• **PROBLEM DETAILS**: Your answer should reproduce every line of the material in which the word "version" occurs.

• **DATASET RECORDS**:
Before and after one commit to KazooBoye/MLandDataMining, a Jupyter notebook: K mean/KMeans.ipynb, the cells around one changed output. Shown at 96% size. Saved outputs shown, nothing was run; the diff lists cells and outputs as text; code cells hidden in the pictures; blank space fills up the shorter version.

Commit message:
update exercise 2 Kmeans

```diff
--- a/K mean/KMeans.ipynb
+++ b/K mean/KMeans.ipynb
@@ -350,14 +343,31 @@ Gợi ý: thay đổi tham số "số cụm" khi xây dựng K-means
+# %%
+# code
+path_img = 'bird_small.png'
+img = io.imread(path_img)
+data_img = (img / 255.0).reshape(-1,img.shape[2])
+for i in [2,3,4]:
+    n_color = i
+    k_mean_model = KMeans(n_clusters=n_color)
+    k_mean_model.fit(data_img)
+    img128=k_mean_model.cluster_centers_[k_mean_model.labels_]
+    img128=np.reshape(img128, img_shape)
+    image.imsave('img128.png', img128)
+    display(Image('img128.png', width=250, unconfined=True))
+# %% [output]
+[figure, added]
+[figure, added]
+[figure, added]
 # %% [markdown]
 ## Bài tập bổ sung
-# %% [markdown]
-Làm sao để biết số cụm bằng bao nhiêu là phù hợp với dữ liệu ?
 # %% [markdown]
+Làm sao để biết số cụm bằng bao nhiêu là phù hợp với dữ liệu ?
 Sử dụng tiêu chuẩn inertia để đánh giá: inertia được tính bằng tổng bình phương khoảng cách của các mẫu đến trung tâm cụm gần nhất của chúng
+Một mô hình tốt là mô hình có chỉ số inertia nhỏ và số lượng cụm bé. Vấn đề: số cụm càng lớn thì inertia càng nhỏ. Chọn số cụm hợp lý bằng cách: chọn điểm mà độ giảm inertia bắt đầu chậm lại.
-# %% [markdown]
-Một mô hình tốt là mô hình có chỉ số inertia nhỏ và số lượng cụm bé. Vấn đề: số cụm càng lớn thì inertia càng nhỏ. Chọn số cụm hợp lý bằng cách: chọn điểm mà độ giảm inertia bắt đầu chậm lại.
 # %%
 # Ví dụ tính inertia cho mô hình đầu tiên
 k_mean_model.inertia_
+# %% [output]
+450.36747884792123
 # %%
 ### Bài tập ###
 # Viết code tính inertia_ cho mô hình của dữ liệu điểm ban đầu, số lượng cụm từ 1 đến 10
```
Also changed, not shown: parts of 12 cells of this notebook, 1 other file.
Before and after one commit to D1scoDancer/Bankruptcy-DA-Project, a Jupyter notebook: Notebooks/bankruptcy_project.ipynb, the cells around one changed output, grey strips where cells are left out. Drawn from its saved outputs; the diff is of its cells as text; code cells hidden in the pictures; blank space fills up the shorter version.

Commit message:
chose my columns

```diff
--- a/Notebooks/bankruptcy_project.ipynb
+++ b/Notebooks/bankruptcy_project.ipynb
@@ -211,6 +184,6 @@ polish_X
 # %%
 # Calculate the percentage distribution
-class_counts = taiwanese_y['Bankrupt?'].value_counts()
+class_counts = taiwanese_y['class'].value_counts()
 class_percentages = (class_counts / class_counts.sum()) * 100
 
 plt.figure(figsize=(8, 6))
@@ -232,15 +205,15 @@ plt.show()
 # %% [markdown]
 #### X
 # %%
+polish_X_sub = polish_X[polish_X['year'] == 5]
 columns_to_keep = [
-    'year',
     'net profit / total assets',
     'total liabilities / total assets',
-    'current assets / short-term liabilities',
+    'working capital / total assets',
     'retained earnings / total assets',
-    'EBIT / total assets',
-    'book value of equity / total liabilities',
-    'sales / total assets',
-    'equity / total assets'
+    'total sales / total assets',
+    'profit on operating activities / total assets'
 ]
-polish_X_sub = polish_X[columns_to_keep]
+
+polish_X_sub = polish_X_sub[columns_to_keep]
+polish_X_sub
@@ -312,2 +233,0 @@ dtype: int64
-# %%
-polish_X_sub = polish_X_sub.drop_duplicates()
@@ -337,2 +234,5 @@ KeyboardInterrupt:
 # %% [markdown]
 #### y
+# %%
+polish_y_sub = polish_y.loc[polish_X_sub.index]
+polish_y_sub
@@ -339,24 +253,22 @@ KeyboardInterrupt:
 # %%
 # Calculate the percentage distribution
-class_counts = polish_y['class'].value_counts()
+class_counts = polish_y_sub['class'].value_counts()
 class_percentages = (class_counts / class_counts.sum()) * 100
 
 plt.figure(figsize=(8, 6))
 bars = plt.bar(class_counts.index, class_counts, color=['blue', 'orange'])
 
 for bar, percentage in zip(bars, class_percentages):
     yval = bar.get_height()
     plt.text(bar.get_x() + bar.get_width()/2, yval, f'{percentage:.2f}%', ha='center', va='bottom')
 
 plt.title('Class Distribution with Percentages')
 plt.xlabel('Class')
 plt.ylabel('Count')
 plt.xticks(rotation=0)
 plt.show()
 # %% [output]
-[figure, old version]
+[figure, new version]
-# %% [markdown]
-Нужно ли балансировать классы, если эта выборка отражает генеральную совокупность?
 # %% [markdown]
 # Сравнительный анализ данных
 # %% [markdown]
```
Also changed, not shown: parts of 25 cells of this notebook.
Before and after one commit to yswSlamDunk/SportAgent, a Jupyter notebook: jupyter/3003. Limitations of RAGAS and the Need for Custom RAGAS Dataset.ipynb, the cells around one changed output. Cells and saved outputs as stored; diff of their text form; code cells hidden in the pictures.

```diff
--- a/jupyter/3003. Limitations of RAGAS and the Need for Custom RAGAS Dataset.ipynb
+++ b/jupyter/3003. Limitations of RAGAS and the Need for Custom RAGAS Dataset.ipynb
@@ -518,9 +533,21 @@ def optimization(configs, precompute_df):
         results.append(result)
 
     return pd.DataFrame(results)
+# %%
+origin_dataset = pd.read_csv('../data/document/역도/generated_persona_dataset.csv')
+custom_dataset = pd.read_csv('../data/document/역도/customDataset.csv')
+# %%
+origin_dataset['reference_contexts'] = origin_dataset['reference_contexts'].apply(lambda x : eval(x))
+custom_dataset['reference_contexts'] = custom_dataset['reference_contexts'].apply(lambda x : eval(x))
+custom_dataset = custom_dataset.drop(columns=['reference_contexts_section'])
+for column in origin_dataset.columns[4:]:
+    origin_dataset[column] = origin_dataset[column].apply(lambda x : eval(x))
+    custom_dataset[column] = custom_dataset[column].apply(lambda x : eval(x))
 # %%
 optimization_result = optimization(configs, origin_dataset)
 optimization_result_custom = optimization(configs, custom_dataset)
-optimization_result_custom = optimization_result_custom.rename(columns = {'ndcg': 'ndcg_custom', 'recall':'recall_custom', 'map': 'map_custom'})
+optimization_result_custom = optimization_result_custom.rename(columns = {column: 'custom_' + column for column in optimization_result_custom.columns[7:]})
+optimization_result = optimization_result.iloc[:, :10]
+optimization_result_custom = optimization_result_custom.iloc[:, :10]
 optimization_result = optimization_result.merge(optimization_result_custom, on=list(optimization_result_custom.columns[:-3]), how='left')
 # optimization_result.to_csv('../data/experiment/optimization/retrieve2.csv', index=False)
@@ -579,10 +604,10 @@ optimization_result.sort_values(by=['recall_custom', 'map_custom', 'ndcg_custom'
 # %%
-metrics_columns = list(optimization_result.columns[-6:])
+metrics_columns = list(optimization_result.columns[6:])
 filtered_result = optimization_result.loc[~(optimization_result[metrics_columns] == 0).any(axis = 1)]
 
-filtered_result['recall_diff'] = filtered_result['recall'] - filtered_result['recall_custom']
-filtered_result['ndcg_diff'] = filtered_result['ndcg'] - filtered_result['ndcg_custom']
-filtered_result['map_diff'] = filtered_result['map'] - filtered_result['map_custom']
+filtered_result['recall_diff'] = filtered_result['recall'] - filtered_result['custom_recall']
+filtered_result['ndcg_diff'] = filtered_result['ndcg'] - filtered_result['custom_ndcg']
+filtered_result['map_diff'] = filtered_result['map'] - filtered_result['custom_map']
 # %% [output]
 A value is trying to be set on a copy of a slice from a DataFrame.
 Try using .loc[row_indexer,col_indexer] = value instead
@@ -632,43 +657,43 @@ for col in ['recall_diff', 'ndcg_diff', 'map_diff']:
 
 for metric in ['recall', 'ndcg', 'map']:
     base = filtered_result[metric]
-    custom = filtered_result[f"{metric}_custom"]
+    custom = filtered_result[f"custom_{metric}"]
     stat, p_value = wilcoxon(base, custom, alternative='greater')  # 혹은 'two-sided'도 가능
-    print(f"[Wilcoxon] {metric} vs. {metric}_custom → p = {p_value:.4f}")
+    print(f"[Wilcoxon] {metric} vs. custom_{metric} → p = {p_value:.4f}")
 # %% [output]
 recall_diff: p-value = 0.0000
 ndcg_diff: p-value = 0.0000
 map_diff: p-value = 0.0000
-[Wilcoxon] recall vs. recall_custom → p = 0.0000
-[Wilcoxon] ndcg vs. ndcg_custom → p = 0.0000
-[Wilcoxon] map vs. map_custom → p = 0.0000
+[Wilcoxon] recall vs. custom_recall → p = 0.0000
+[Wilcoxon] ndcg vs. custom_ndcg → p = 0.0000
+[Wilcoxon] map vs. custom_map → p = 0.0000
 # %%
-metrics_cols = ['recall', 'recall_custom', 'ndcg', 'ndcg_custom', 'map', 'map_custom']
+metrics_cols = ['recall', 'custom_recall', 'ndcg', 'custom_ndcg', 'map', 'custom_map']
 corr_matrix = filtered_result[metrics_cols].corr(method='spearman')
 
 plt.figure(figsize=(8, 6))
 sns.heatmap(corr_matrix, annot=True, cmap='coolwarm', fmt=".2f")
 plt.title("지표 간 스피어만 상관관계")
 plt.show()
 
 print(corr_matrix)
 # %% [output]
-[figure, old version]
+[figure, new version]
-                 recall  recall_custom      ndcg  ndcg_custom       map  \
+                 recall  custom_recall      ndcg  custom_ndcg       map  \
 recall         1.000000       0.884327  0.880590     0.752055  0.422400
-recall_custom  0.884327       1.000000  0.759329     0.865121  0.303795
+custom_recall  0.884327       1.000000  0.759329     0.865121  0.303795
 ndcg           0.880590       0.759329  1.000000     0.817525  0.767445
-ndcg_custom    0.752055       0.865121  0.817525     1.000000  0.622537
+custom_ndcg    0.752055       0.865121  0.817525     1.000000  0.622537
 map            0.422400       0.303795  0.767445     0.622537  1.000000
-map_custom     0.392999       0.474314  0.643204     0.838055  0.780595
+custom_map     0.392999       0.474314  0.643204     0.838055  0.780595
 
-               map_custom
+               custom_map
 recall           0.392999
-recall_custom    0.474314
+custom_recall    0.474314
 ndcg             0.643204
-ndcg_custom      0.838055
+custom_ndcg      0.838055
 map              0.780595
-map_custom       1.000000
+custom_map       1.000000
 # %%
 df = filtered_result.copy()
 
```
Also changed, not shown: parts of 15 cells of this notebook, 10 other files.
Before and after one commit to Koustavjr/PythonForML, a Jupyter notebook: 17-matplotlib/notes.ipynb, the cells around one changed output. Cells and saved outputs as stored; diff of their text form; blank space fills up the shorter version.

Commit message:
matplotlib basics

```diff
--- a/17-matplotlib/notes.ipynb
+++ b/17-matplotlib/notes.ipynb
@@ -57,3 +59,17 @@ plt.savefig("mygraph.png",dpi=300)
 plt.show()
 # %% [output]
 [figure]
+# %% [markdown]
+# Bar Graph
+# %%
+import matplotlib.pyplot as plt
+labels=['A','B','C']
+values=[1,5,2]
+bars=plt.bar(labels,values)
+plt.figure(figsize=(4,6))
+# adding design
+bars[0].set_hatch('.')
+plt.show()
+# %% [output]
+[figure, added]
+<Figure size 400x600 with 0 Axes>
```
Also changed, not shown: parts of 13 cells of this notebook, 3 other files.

• **SOLUTION FOR THIS PROBLEM**:
Before and after one commit to KazooBoye/MLandDataMining, a Jupyter notebook: K mean/KMeans.ipynb, the cells around one changed output. Shown at 96% size. Saved outputs shown, nothing was run; the diff lists cells and outputs as text; code cells hidden in the pictures; blank space fills up the shorter version.
Before and after one commit to D1scoDancer/Bankruptcy-DA-Project, a Jupyter notebook: Notebooks/bankruptcy_project.ipynb, the cells around one changed output, grey strips where cells are left out. Drawn from its saved outputs; the diff is of its cells as text; code cells hidden in the pictures; blank space fills up the shorter version.
-[figure, old version]
+[figure, new version]
-[figure, old version]
+[figure, new version]
Before and after one commit to Koustavjr/PythonForML, a Jupyter notebook: 17-matplotlib/notes.ipynb, the cells around one changed output. Cells and saved outputs as stored; diff of their text form; blank space fills up the shorter version.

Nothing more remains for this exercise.